Your latest gift may have changed the course of our lives. Thanks to you, and thanks to graphic novelist Victoria Jamieson, we spent last Saturday evening watching the Brooklyn Bombshells battle the Bronx Gridlock, rooting for Hela Skelter, Sexy Slaydie, and Squid Vicious.
We're on our way to getting deeply hooked by roller derby, and here I'm holding up the reason why:
Roller Girl, Jamieson's first graphic novel, is the newest addition to our Must Have Graphic Novel shelf, which also houses Bone, Zita the Spacegirl, The Olympians, Sisters, and Smile.
The heroine here is 12-year-old Astrid, in Portland, OR, the summer before junior high school. Astrid falls in love with roller derby after her mom takes her and her best friend Nicole to a game. Though she can't skate, she signs up for junior derby camp over the summer, assuming that Nicole will sign up with her. When Nicole chooses dance camp with a friend Astrid hates, Astrid finds herself going it alone -- working hard to become a decent skater, pushing herself intensely, and working through all of the complex friend-breakup feelings that so often come with junior high.
Before reading the book, I had only the dimmest notion of what roller derby was.

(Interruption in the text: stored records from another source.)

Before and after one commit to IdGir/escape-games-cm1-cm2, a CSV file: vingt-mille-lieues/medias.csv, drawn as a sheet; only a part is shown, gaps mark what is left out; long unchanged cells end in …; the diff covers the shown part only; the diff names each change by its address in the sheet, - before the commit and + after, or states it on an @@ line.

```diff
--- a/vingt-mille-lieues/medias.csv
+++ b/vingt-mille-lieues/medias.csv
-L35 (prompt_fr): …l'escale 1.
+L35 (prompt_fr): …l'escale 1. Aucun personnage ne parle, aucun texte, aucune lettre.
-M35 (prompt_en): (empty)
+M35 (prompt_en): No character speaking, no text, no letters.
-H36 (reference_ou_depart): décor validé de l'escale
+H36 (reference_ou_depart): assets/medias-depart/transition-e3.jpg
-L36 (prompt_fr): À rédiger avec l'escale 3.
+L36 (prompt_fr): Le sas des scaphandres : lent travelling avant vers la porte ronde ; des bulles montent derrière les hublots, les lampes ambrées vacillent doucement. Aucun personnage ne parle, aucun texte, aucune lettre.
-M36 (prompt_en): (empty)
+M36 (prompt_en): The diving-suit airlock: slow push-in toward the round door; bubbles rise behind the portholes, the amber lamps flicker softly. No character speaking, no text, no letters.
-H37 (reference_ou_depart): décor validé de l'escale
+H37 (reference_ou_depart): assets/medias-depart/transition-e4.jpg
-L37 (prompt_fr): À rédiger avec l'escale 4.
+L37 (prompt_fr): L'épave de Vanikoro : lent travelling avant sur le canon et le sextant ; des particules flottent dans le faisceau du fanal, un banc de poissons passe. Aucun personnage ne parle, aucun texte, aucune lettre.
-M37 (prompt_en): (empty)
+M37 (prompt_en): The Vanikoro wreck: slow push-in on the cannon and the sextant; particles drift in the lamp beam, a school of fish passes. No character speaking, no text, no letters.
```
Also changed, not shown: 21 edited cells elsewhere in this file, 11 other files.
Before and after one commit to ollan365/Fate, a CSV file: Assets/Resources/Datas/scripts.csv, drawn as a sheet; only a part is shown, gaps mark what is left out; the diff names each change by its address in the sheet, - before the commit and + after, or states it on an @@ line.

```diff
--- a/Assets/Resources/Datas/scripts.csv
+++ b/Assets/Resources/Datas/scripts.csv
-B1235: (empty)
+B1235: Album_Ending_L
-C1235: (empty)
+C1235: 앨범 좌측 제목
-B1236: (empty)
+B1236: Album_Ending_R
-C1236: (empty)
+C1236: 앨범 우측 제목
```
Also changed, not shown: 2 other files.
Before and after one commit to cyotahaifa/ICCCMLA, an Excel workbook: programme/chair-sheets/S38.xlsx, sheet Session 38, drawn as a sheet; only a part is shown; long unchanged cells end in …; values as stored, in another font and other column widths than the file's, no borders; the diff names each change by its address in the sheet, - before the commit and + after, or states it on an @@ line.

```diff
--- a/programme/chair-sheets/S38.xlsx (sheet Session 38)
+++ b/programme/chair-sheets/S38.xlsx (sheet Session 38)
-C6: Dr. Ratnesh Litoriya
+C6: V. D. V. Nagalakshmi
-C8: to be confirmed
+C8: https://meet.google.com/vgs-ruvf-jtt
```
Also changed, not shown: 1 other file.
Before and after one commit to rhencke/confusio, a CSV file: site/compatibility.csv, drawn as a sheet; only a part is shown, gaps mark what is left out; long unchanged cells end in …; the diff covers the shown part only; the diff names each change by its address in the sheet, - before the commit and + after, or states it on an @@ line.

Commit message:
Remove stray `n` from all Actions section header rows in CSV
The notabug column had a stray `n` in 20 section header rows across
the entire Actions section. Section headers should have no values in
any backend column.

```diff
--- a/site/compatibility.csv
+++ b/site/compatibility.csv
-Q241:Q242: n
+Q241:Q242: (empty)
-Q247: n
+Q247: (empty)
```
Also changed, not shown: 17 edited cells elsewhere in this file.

Jamieson -- a derby player herself; she skates for the Rose City Rollers under the name Winnie the Pow -- explains the basic rules clearly at the outset, and weaves in more information throughout the storyline.
When we got to the game last Saturday, both Eleanor and Isabel were immediately able to identify not only blockers and jammers, but several moves by name: "Look, pivot turns!" The technical detail, presented smoothly as part of the story, is one of the book's big pluses.
Astrid's sports success narrative is another. While her story follows the basic plotline we've all seen before in movies and books (start out a newbie, train hard, weather disappointment, keep training, play in a big exciting game at the end), what I loved here is that Astrid is initially really bad at skating, and that she toughs it out. Her stubbornness and at some points real burning anger are part of what give her the strength to get good, and when she gets good, she's still, realistically, not all that good. She feels like a real 12-year-old, all the way through.
And more things to love: Astrid is the only child of a single mom who regularly takes her and Nicole out for Evenings of Cultural Enlightenment (roller derby is one). The single mom status isn't the story -- there's no mention of Astrid's father, and she and her mom are just presented as a family without further comment.
Perhaps most of all, there are the warmth and humor that go hand in hand with the celebration of female toughness. Derby names are an art form, punning and tongue in cheek. In the book, Astrid's idol is named Rainbow Bite, and her coaches are Heidi Go Seek and Napoleon Blownapart. At the game we went to on Saturday, one of the players called herself Davy Blockit, and did her first laps around the track with a coonskin cap before putting on her helmet for the game. Of course, the kids came up with their own names after reading the book: Eleanor chose Conan the Librarian, Isabel went with Twisted Sister, and Ian with Freakachu.
There are lots of tattoos in roller derby, much dyed hair (hair dyeing plays a big part in Astrid's plot, too), and a general sense of campy fun. And there is deep heart. Roller derby in its current incarnation has deep ties in the LGBT community; on Saturday, derby players all over the country wore warmup jerseys reading "Do It for 57," a reference to the suicide of a 15-year-old transexual derby player who killed himself because of bullying.
Both Eleanor and Isabel finished reading the book and immediately declared that they wanted to join junior derby. Gotham Girls, the New York derby league, has a junior derby team, and they take girls as young as 8. After watching the junior derby play at halftime on Saturday (my favorite names there: Little Orphan Slammie and Smacklemore), we're starting to do the research to sign Eleanor up. If it works out, I'd be proud to be a derby mom.